Does recycled glass have the same properties as the original material?

Glass recycling industry
Structural integrity is key when recycling glass 
The ease and accessibility of glass recycling has revolutionized the bottling, window and packaging industries. Through the abundant adoption of glass recycling technologies, there has been a worldwide decrease in the demand for new glass products to be manufactured, reducing the carbon footprint and raw material use of materials such as sodium carbonate, lime, dolomite, silicon dioxide, aluminium oxide, sodium sulfate, and sodium chloride. The properties of recycled glass is an interesting area of manufacturing to consider from a quality and an environmental perspective.

A background to commercial glassware


Soda-lime-silica glass, the most abundant form of commercial glass, is utilized in products such as bottles, windowpanes and glass containers and bakeware. The process by which glass in recycles varies from municipality to municipality, however the common method is for recyclers to separate glass by chemical composition, then by colour, then allow the glass to be crushed into a substance called cullet, ready for remelting. As the process of recycling glass saves the manufacturing industry millions of dollars on energy costs and saves the environment hundreds of thousands of kilograms of raw materials annually, the practice is one that is celebrated by businessmen and environmental activists alike. However, the question about the similarities of the material properties of recycled glass in comparison to its original material is one that is valid in terms of product quality.

Properties of recycled glass


Recycled glass is a material that is fully recyclable, if done in the proper manner with attention to detail and correctly configured equipment.
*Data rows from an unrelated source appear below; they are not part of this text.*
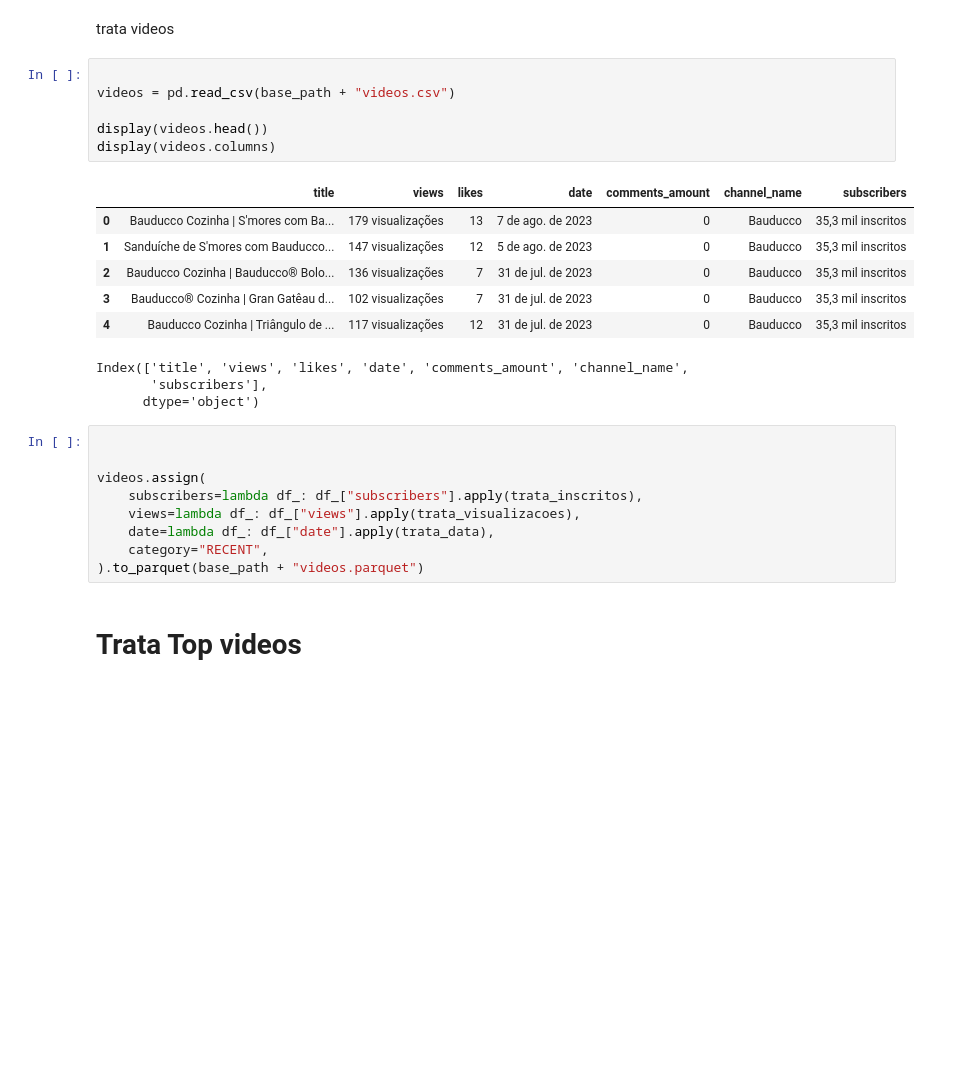
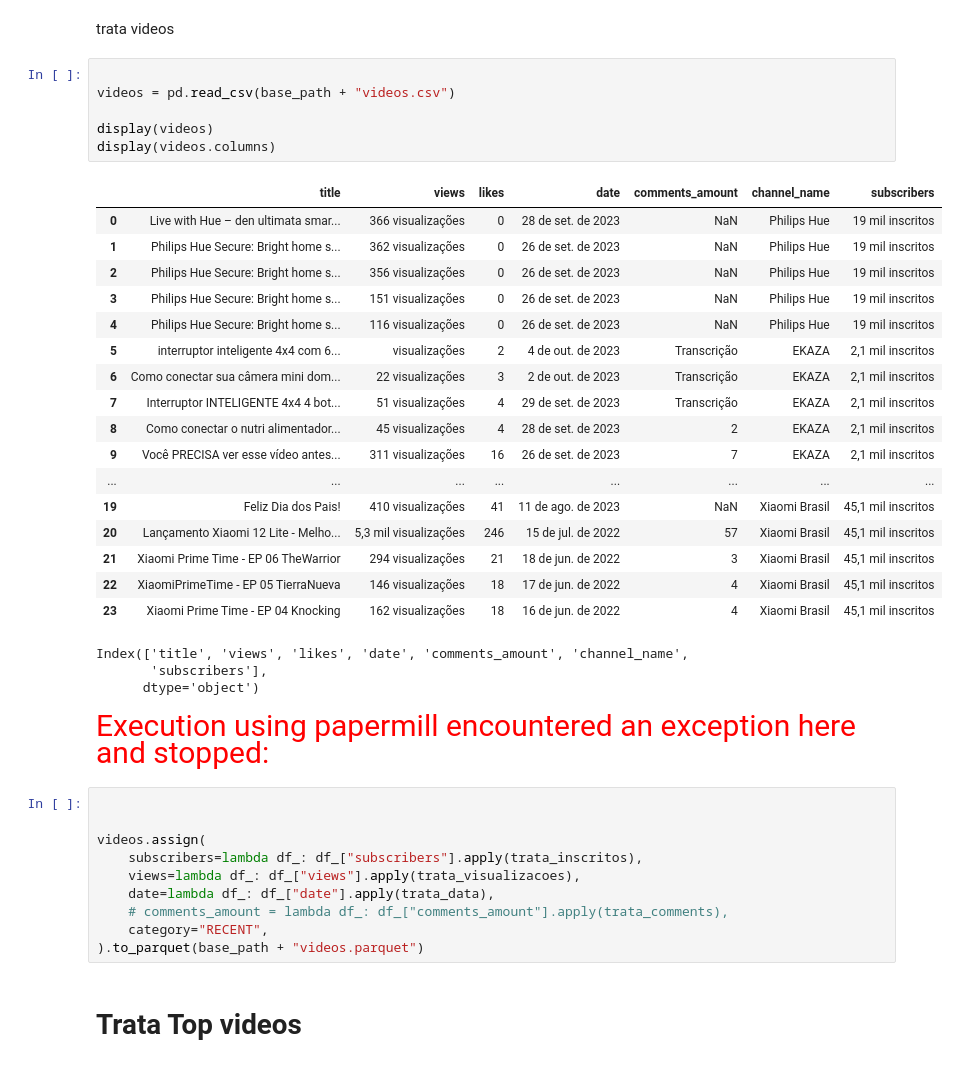
Before and after one commit to levyvix/youtube_scraper, a Jupyter notebook: transform.ipynb, the cells around one changed output. Cells and saved outputs as stored; diff of their text form; blank space fills up the shorter version.

```diff
--- a/transform.ipynb
+++ b/transform.ipynb
@@ -123,19 +175,32 @@ trata videos
 # %%
 
 videos = pd.read_csv(base_path + "videos.csv")
 
-display(videos.head())
+display(videos)
 display(videos.columns)
 # %% [output]
 |  | title | views | likes | date | comments_amount | channel_name | subscribers |
-| 0 | Bauducco Cozinha | S'mores com Ba... | 179 visualizações | 13 | 7 de ago. de 2023 | 0 | Bauducco | 35,3 mil inscritos |
-| 1 | Sanduíche de S'mores com Bauducco... | 147 visualizações | 12 | 5 de ago. de 2023 | 0 | Bauducco | 35,3 mil inscritos |
-| 2 | Bauducco Cozinha | Bauducco® Bolo... | 136 visualizações | 7 | 31 de jul. de 2023 | 0 | Bauducco | 35,3 mil inscritos |
-| 3 | Bauducco® Cozinha | Gran Gatêau d... | 102 visualizações | 7 | 31 de jul. de 2023 | 0 | Bauducco | 35,3 mil inscritos |
-| 4 | Bauducco Cozinha | Triângulo de ... | 117 visualizações | 12 | 31 de jul. de 2023 | 0 | Bauducco | 35,3 mil inscritos |
+| 0 | Live with Hue – den ultimata smar... | 366 visualizações | 0 | 28 de set. de 2023 | NaN | Philips Hue | 19 mil inscritos |
+| 1 | Philips Hue Secure: Bright home s... | 362 visualizações | 0 | 26 de set. de 2023 | NaN | Philips Hue | 19 mil inscritos |
+| 2 | Philips Hue Secure: Bright home s... | 356 visualizações | 0 | 26 de set. de 2023 | NaN | Philips Hue | 19 mil inscritos |
+| 3 | Philips Hue Secure: Bright home s... | 151 visualizações | 0 | 26 de set. de 2023 | NaN | Philips Hue | 19 mil inscritos |
+| 4 | Philips Hue Secure: Bright home s... | 116 visualizações | 0 | 26 de set. de 2023 | NaN | Philips Hue | 19 mil inscritos |
+| 5 | interruptor inteligente 4x4 com 6... | visualizações | 2 | 4 de out. de 2023 | Transcrição | EKAZA | 2,1 mil inscritos |
+| 6 | Como conectar sua câmera mini dom... | 22 visualizações | 3 | 2 de out. de 2023 | Transcrição | EKAZA | 2,1 mil inscritos |
+| 7 | Interruptor INTELIGENTE 4x4 4 bot... | 51 visualizações | 4 | 29 de set. de 2023 | Transcrição | EKAZA | 2,1 mil inscritos |
+| 8 | Como conectar o nutri alimentador... | 45 visualizações | 4 | 28 de set. de 2023 | 2 | EKAZA | 2,1 mil inscritos |
+| 9 | Você PRECISA ver esse vídeo antes... | 311 visualizações | 16 | 26 de set. de 2023 | 7 | EKAZA | 2,1 mil inscritos |
+| ... | ... | ... | ... | ... | ... | ... | ... |
+| 19 | Feliz Dia dos Pais! | 410 visualizações | 41 | 11 de ago. de 2023 | NaN | Xiaomi Brasil | 45,1 mil inscritos |
+| 20 | Lançamento Xiaomi 12 Lite - Melho... | 5,3 mil visualizações | 246 | 15 de jul. de 2022 | 57 | Xiaomi Brasil | 45,1 mil inscritos |
+| 21 | Xiaomi Prime Time - EP 06 TheWarrior | 294 visualizações | 21 | 18 de jun. de 2022 | 3 | Xiaomi Brasil | 45,1 mil inscritos |
+| 22 | XiaomiPrimeTime - EP 05 TierraNueva | 146 visualizações | 18 | 17 de jun. de 2022 | 4 | Xiaomi Brasil | 45,1 mil inscritos |
+| 23 | Xiaomi Prime Time - EP 04 Knocking | 162 visualizações | 18 | 16 de jun. de 2022 | 4 | Xiaomi Brasil | 45,1 mil inscritos |
 Index(['title', 'views', 'likes', 'date', 'comments_amount', 'channel_name',
        'subscribers'],
       dtype='object')
+# %% [markdown]
+<span id="papermill-error-cell" style="color:red; font-family:Helvetica Neue, Helvetica, Arial, sans-serif; font-size:2em;">Execution using papermill encountered an exception here and stopped:</span>
 # %%
 
 
@@ -143,6 +208,7 @@ videos.assign(
     subscribers=lambda df_: df_["subscribers"].apply(trata_inscritos),
     views=lambda df_: df_["views"].apply(trata_visualizacoes),
     date=lambda df_: df_["date"].apply(trata_data),
+    # comments_amount = lambda df_: df_["comments_amount"].apply(trata_comments),
     category="RECENT",
 ).to_parquet(base_path + "videos.parquet")
 # %% [markdown]
```
Also changed, not shown: parts of 20 cells of this notebook, 16 other files.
Through the melting of glass at temperatures greater than 1200 degrees Celsius, the material becomes a liquid phase that can be set into molds for new applications. Through this very high temperature melting process, impurities in the crushed glass material are separated from the existing material, which allows for the new glass components to be free from defect. With a proper cooling process that allows for an even distribution of commonly-temperature air, the glass can settle into its final solid state with the material properties identical to those that it once had in a previous generation. Simply put, glass is a material that has the potential to recycle itself for an indefinite number of iterations in a closed-loop, maintaining a high degree of material properties throughout its recycling process. This process, however, must be conducted in a proper manner to ensure the high material property standards of commercial manufacturers and consumers alike.

Concerns for glass recycling


Glass recycling is a great potential money saver while maintaining the structural integrity of the original product, but the process is one that must be done so in an optimal manner in order to ensure the highest degree of product quality. A misassportment of glass type by a recycler of glass collecting agency can potentially lead to different chemical compositions of glass being melted together to form a mixture of impure glass material for a specific application. In addition, the improper cleaning of glass material may lead to defects in the eventual product if there are foreign contaminants in the mixture of liquid material. Finally, an unoptimized cooling process can lead to cracks, coring or a heterogeneous material composition of the final recycled product, all factors that may inadvertently lower the properties of the recycled glass in comparison to the original material.

Image license: Chmouel Boudjnah, GFDL, CC BY-SA 3.0